Every line with the string "export" should be copied from the data.

> [Supplied entries]:
****************

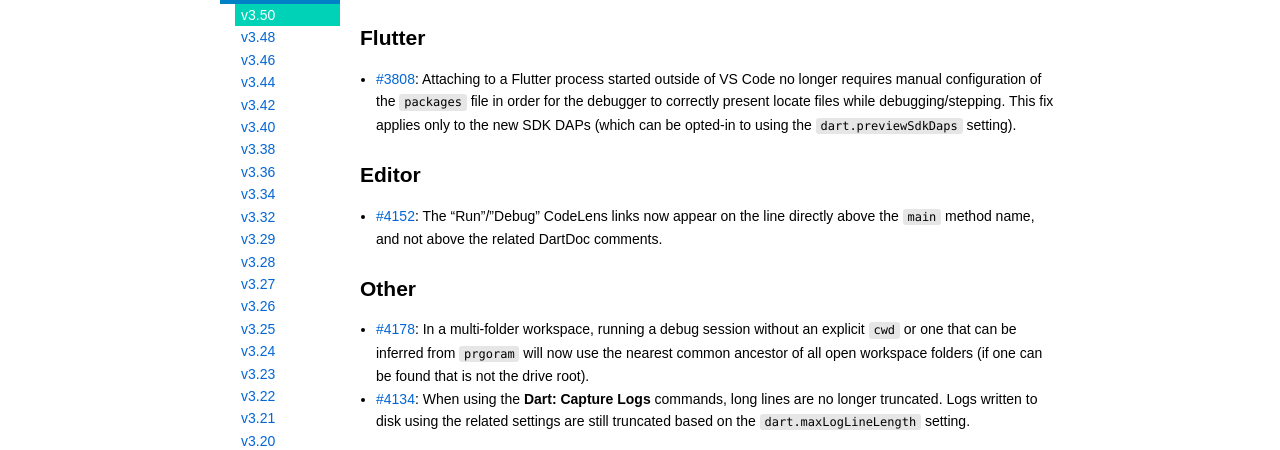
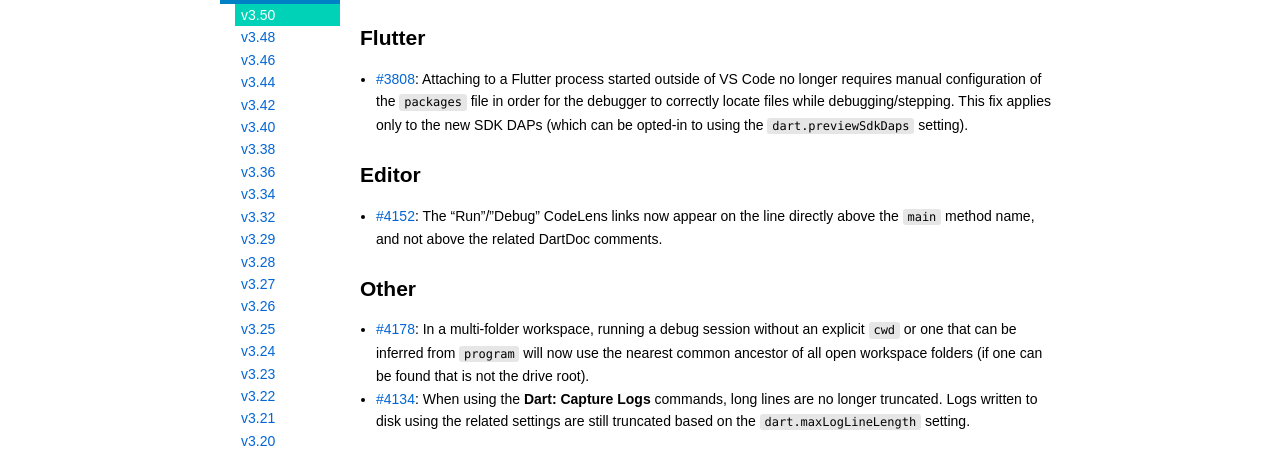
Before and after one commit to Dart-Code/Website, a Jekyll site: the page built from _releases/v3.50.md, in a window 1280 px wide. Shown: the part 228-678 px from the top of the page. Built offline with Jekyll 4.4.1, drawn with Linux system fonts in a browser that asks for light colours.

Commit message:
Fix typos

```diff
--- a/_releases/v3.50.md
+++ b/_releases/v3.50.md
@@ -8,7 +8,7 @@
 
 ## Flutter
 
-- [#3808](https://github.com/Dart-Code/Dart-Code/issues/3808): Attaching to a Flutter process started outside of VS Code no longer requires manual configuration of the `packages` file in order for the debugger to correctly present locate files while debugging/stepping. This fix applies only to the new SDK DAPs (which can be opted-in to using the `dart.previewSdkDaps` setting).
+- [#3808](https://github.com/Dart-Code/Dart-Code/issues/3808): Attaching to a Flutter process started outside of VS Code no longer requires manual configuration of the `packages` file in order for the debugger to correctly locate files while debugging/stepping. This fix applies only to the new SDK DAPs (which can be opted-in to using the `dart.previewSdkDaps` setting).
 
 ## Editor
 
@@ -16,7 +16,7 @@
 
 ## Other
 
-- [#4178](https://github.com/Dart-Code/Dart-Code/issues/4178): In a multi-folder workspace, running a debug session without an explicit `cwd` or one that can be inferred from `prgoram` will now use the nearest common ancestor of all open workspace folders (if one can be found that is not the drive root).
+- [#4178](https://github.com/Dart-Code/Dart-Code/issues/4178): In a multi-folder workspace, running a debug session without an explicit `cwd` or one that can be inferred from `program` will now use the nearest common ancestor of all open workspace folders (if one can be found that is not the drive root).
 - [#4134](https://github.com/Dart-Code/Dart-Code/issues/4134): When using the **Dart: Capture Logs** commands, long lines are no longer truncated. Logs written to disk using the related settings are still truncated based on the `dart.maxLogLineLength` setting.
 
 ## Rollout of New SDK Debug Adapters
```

****************

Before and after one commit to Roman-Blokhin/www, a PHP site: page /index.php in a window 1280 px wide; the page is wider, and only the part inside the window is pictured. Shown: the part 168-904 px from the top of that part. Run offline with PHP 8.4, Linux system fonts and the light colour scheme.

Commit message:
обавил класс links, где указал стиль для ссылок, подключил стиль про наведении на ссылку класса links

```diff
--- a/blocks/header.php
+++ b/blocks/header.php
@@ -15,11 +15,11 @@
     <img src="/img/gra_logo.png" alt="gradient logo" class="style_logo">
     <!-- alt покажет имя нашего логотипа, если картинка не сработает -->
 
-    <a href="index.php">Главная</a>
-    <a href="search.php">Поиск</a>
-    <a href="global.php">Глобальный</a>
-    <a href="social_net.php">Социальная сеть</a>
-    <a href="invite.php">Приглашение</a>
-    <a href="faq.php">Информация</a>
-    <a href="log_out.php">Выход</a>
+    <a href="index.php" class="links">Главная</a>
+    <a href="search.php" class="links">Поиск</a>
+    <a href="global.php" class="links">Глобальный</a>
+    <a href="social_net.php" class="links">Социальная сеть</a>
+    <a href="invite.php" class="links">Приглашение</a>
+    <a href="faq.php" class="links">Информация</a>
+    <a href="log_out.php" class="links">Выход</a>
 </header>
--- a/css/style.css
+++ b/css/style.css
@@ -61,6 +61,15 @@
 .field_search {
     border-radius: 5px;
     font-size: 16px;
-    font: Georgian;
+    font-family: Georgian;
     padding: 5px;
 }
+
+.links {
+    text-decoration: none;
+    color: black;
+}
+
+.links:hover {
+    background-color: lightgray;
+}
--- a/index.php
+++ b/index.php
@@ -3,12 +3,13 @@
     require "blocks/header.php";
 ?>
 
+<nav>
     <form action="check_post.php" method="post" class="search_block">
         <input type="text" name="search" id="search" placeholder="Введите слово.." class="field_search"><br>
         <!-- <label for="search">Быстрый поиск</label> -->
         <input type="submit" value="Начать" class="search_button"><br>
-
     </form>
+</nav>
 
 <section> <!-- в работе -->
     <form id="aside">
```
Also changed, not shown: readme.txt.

****************

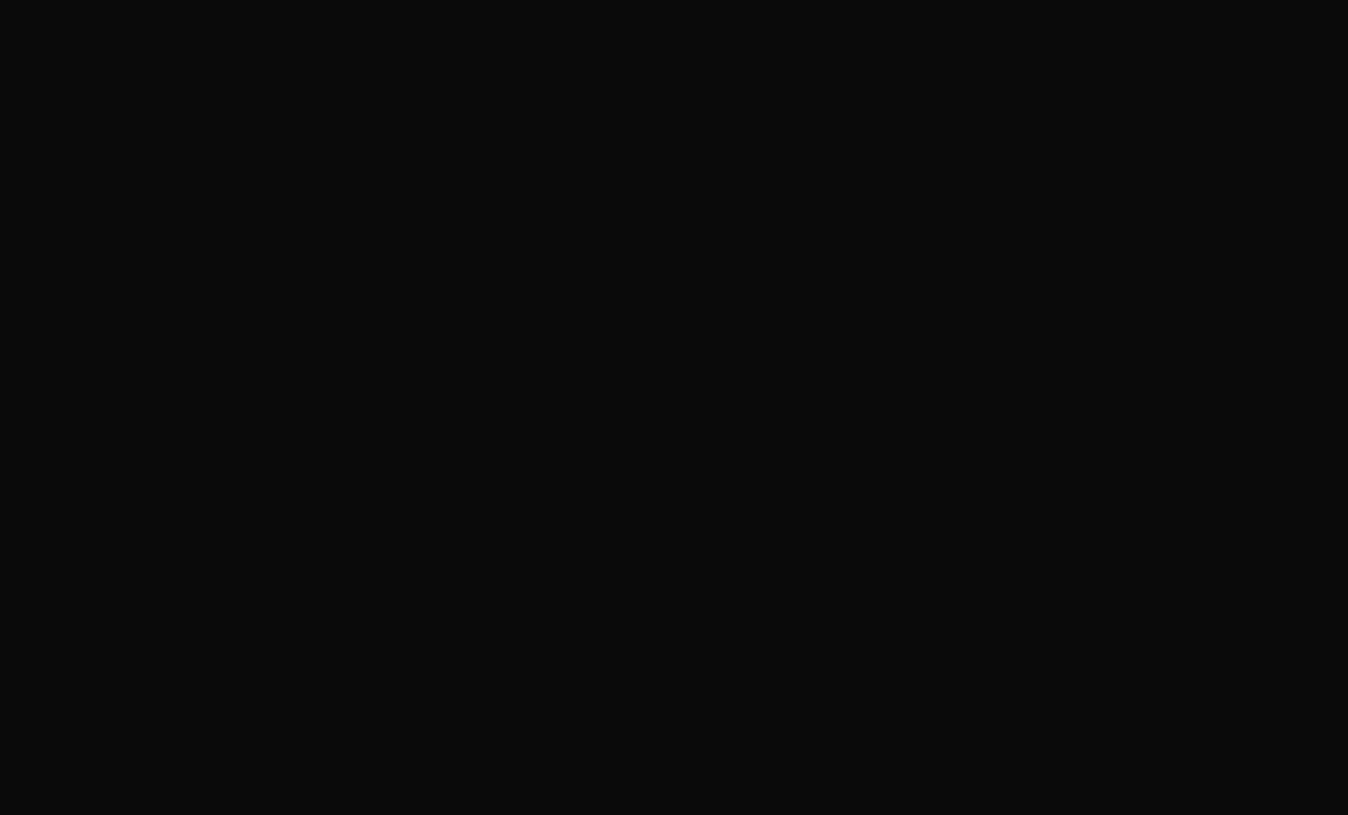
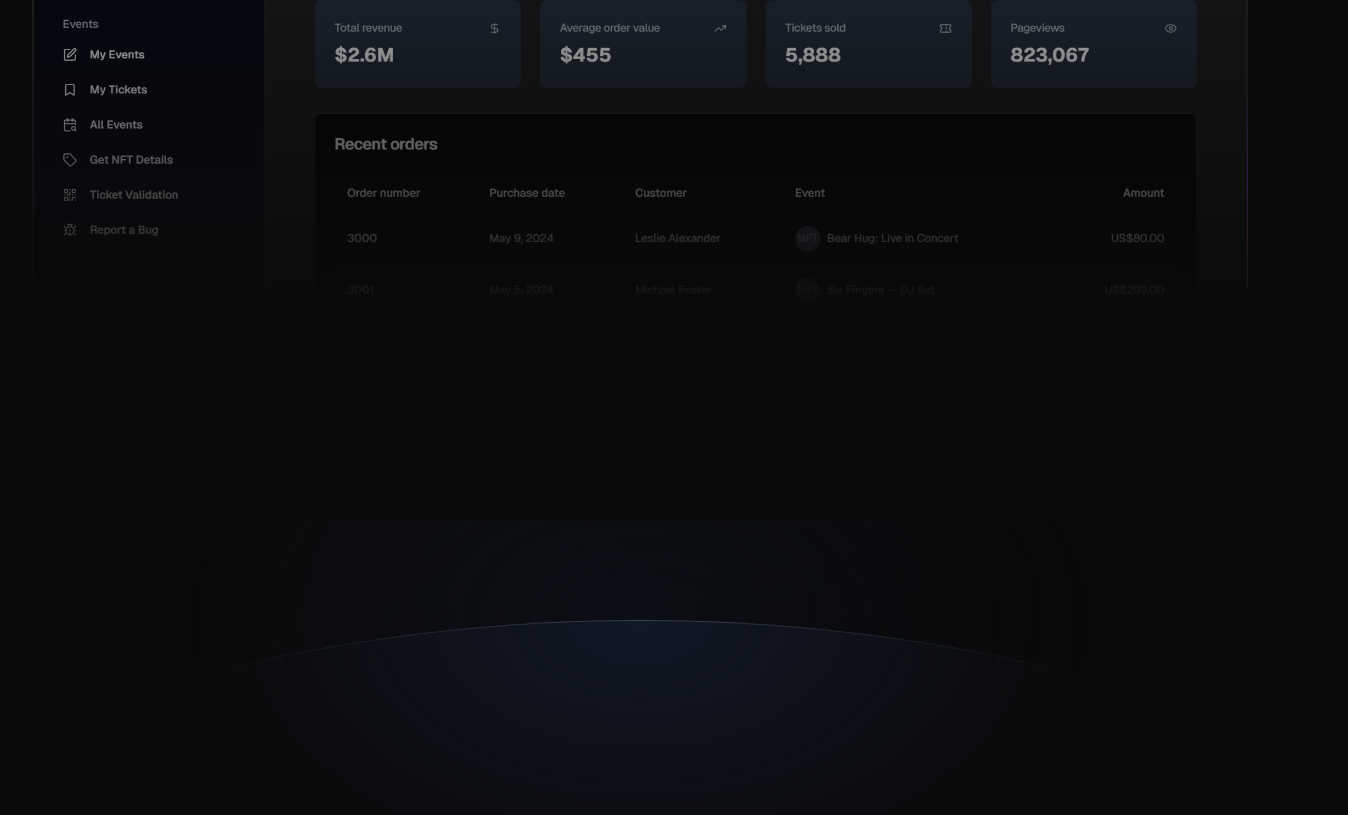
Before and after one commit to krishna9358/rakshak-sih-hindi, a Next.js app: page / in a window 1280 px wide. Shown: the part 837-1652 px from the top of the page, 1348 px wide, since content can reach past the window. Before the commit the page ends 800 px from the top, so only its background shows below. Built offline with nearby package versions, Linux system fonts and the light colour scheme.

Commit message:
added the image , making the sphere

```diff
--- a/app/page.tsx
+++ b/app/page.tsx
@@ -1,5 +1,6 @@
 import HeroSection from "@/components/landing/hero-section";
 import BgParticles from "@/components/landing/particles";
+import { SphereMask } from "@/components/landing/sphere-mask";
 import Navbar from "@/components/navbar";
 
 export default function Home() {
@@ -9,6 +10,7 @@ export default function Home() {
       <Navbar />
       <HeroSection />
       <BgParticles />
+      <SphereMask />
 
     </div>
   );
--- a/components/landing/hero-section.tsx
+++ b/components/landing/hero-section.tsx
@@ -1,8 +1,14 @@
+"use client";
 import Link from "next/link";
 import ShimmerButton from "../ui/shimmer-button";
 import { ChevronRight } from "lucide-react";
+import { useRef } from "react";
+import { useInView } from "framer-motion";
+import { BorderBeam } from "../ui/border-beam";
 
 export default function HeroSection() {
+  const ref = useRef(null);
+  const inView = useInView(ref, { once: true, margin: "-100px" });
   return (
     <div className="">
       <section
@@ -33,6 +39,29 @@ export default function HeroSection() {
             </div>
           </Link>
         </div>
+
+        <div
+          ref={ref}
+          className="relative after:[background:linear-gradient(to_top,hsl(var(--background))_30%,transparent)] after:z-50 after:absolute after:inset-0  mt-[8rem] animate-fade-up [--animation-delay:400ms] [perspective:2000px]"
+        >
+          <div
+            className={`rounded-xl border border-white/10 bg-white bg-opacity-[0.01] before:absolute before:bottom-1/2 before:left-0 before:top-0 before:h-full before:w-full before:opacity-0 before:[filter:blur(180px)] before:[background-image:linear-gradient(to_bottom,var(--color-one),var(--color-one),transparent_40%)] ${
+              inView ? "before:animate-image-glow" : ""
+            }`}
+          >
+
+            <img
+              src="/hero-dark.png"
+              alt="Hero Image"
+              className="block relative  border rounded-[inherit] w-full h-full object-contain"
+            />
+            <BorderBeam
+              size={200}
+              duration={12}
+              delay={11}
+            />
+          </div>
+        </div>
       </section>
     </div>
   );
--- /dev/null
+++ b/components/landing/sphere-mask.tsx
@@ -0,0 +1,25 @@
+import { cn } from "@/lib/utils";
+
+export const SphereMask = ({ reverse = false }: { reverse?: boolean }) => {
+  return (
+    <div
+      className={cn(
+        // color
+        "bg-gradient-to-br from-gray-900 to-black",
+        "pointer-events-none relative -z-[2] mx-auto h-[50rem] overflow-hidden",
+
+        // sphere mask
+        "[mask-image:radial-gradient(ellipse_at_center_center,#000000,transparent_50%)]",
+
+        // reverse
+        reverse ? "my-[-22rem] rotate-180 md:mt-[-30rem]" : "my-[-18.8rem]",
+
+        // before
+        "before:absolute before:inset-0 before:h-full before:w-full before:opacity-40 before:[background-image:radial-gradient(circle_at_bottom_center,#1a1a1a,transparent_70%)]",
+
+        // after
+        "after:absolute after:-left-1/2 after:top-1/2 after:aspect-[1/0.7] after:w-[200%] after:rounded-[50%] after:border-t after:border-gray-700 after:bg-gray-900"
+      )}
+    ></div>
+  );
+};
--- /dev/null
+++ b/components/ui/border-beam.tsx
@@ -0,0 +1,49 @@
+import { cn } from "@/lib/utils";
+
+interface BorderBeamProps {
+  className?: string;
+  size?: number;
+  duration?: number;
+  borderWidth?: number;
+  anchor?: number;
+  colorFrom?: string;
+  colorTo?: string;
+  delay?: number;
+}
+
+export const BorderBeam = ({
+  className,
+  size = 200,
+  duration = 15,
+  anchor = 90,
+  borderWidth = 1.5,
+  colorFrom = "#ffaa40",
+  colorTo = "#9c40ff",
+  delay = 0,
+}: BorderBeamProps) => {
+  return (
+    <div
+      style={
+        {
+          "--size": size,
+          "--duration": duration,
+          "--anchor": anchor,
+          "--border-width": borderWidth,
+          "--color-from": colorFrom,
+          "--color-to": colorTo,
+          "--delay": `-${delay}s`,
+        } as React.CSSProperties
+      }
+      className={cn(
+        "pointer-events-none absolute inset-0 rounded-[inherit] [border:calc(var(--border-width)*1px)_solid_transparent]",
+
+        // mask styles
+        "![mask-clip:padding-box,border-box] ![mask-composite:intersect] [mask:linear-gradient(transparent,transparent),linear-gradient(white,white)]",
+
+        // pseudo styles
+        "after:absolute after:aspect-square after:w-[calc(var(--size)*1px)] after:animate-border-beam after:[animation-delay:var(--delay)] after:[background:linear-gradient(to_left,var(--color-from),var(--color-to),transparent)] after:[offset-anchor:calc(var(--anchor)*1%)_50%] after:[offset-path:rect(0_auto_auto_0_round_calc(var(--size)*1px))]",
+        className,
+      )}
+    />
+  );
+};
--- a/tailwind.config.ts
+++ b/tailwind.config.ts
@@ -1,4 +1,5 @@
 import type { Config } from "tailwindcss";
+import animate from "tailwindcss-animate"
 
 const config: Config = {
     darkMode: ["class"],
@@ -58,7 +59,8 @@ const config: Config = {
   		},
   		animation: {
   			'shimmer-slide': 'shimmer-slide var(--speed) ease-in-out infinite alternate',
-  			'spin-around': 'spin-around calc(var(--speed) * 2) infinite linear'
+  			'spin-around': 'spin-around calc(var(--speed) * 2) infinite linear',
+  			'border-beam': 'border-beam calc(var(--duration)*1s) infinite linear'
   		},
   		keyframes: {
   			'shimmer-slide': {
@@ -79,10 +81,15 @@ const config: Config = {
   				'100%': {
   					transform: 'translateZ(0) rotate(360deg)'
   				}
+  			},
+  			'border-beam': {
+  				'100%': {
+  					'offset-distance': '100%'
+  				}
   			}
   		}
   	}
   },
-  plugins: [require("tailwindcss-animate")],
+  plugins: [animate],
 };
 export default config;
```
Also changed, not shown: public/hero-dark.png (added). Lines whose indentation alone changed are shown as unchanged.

****************

> [Task result]:
 export default function Home() {
@@ -9,6 +10,7 @@ export default function Home() {
 export default function HeroSection() {
@@ -33,6 +39,29 @@ export default function HeroSection() {
+export const SphereMask = ({ reverse = false }: { reverse?: boolean }) => {
+export const BorderBeam = ({
 export default config;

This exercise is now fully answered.